(Records from a collection)
########################################
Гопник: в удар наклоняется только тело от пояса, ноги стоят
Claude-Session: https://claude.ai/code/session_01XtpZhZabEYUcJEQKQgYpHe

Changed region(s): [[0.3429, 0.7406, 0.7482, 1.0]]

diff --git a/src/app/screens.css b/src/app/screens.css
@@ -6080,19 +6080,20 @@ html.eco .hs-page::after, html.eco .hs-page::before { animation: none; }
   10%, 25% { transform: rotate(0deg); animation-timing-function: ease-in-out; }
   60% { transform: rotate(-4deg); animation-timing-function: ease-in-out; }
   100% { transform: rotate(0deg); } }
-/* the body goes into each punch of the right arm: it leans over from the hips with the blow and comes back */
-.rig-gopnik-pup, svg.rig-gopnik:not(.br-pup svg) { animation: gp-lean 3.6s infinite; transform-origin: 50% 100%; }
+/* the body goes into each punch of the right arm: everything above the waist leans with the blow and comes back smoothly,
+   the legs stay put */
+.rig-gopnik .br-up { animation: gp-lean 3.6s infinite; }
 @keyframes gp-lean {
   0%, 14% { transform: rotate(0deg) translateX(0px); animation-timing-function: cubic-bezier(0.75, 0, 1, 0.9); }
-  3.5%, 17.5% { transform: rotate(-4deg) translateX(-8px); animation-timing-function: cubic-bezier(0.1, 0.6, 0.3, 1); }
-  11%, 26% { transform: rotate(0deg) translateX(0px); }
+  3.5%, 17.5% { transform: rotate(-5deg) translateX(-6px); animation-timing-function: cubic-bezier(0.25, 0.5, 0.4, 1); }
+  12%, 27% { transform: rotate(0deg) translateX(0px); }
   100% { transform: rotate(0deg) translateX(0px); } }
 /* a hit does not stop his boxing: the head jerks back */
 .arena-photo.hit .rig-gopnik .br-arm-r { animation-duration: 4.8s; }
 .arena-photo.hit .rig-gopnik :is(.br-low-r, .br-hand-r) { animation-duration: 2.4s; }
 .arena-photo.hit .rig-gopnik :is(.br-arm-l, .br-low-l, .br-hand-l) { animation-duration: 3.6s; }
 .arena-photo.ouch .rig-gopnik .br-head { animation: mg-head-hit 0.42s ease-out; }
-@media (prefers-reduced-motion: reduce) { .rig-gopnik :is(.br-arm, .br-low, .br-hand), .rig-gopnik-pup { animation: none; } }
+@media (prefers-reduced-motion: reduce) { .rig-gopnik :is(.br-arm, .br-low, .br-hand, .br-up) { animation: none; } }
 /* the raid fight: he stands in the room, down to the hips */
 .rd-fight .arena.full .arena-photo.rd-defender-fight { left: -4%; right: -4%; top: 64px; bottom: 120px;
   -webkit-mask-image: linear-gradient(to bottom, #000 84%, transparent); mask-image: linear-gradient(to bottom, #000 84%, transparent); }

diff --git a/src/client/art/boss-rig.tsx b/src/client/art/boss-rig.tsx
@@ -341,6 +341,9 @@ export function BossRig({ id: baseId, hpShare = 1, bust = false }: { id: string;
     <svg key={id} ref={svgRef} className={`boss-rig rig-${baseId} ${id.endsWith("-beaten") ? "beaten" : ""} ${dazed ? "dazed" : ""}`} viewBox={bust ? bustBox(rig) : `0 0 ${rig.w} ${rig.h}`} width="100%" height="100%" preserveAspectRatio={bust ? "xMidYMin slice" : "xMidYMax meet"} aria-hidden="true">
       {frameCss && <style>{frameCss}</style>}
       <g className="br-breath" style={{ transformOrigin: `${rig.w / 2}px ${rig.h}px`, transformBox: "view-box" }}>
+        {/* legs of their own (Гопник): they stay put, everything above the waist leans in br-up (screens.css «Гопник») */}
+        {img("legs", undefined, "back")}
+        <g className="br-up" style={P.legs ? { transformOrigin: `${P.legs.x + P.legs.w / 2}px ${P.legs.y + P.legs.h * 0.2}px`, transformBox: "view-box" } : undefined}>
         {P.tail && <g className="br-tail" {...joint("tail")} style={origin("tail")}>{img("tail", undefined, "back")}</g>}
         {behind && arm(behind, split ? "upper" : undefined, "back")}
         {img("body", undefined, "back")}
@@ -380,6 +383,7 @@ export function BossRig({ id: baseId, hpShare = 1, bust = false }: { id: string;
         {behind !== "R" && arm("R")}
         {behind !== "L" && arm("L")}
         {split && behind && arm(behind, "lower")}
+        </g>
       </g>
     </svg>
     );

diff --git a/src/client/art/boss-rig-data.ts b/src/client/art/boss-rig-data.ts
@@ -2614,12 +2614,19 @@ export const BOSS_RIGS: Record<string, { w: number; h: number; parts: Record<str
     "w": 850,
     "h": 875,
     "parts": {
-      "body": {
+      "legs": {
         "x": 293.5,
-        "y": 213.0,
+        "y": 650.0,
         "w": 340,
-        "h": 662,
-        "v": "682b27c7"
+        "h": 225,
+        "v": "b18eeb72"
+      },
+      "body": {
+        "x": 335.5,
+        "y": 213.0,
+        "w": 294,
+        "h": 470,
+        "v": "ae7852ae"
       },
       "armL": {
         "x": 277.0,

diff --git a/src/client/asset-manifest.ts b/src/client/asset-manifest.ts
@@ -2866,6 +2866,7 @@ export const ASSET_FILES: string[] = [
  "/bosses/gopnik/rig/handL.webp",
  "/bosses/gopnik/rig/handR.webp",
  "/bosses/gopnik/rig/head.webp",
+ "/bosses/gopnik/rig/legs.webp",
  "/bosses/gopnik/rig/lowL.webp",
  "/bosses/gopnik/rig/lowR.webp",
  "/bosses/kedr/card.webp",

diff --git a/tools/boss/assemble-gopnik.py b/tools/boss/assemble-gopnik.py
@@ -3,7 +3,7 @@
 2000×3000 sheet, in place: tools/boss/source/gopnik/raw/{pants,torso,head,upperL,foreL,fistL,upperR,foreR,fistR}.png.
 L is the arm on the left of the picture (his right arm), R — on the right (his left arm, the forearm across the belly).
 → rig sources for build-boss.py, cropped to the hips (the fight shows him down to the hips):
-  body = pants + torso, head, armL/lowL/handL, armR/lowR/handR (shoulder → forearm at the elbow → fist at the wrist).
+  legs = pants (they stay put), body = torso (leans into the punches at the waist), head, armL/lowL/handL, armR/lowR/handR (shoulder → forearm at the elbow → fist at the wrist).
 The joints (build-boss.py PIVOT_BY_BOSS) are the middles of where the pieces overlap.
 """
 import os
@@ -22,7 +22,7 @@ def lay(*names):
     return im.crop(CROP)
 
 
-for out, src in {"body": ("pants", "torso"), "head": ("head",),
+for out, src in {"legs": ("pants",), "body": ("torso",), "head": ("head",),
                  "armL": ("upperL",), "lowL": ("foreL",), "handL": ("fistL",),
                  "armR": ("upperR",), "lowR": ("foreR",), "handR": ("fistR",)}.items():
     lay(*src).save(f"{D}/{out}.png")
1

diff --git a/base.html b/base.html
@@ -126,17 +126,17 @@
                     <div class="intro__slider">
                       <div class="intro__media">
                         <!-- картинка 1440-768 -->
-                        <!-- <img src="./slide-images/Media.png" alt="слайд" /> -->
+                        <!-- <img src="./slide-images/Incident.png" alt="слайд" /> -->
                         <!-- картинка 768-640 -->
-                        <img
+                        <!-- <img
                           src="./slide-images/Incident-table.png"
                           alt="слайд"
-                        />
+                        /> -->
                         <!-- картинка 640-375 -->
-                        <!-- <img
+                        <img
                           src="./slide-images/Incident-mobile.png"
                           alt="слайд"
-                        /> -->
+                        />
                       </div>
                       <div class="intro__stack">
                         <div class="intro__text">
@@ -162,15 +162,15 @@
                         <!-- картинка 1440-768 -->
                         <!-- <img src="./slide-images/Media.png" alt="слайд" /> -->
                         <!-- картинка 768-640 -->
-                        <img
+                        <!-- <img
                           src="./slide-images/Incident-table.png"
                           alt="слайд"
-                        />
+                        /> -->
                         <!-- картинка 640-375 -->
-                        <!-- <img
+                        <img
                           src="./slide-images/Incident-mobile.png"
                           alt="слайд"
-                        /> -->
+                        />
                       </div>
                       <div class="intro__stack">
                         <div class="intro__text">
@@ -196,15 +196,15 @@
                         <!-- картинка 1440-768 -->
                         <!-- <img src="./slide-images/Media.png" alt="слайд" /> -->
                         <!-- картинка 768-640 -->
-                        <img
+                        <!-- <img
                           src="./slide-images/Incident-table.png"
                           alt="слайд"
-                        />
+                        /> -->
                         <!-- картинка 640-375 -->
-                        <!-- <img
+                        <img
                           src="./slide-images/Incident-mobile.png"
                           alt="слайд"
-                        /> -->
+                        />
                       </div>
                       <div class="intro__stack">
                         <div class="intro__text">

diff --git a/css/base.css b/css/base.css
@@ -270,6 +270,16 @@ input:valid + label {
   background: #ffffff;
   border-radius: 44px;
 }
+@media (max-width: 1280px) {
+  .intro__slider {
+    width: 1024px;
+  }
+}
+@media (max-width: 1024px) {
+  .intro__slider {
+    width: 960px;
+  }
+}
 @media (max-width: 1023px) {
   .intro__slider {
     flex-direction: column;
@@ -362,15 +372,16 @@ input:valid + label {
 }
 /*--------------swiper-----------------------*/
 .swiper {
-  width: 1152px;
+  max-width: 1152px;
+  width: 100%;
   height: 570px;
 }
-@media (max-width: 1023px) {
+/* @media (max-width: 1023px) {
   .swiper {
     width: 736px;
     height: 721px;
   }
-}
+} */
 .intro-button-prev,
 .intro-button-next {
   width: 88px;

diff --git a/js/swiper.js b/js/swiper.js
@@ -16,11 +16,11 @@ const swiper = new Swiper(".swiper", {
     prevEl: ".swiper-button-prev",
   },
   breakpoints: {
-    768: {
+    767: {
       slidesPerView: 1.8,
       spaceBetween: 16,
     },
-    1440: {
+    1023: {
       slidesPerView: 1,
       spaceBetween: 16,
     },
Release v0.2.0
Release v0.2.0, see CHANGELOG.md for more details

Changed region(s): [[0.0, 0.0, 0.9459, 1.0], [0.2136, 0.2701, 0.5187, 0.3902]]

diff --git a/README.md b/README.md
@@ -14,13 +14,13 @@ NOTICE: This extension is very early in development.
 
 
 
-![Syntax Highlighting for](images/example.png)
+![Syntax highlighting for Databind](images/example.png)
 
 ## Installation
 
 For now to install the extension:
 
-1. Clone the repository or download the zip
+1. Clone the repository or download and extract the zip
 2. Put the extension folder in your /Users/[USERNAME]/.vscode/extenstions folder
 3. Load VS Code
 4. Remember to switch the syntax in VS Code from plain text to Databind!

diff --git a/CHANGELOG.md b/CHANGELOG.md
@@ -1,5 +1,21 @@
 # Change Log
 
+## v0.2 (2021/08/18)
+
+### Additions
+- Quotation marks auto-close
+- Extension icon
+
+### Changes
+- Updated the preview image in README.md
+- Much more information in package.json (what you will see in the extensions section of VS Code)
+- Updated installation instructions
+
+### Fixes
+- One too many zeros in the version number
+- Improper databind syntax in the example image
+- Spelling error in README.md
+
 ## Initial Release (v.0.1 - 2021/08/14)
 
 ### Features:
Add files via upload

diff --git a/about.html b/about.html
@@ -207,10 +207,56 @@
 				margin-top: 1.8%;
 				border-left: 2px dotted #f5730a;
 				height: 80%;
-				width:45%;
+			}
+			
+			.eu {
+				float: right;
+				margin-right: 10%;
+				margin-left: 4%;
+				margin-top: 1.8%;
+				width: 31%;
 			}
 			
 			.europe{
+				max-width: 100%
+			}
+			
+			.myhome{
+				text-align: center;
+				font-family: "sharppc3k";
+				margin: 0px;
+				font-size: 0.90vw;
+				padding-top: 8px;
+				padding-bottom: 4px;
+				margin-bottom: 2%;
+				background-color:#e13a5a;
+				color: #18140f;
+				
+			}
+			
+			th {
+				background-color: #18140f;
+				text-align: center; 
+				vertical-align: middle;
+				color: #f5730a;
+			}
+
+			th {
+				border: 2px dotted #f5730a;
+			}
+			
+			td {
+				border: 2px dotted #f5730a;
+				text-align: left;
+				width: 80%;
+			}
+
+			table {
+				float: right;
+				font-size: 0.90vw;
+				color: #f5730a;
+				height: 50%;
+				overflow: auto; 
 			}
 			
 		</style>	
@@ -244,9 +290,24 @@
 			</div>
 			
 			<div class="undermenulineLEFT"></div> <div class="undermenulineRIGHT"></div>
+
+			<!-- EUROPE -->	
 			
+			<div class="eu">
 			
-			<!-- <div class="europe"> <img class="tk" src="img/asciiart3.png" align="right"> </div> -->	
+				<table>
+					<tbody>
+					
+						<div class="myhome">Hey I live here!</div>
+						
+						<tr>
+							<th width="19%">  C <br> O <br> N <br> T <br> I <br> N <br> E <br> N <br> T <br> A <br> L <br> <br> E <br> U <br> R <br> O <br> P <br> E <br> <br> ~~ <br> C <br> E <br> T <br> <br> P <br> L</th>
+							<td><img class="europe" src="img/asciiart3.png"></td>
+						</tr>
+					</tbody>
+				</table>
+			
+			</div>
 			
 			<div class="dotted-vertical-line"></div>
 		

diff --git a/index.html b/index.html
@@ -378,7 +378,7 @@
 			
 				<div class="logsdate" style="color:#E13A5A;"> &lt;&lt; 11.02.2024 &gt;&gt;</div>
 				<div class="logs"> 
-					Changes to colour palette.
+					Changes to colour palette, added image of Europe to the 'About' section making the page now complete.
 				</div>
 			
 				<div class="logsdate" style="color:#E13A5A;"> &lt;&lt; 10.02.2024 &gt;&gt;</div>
########################################
* What to do:
Report every line of the records that contains the word "style".

* Answer section:
       {frameCss && <style>{frameCss}</style>}
       <g className="br-breath" style={{ transformOrigin: `${rig.w / 2}px ${rig.h}px`, transformBox: "view-box" }}>
+        <g className="br-up" style={P.legs ? { transformOrigin: `${P.legs.x + P.legs.w / 2}px ${P.legs.y + P.legs.h * 0.2}px`, transformBox: "view-box" } : undefined}>
         {P.tail && <g className="br-tail" {...joint("tail")} style={origin("tail")}>{img("tail", undefined, "back")}</g>}
 		</style>	
 				<div class="logsdate" style="color:#E13A5A;"> &lt;&lt; 11.02.2024 &gt;&gt;</div>
 				<div class="logsdate" style="color:#E13A5A;"> &lt;&lt; 10.02.2024 &gt;&gt;</div>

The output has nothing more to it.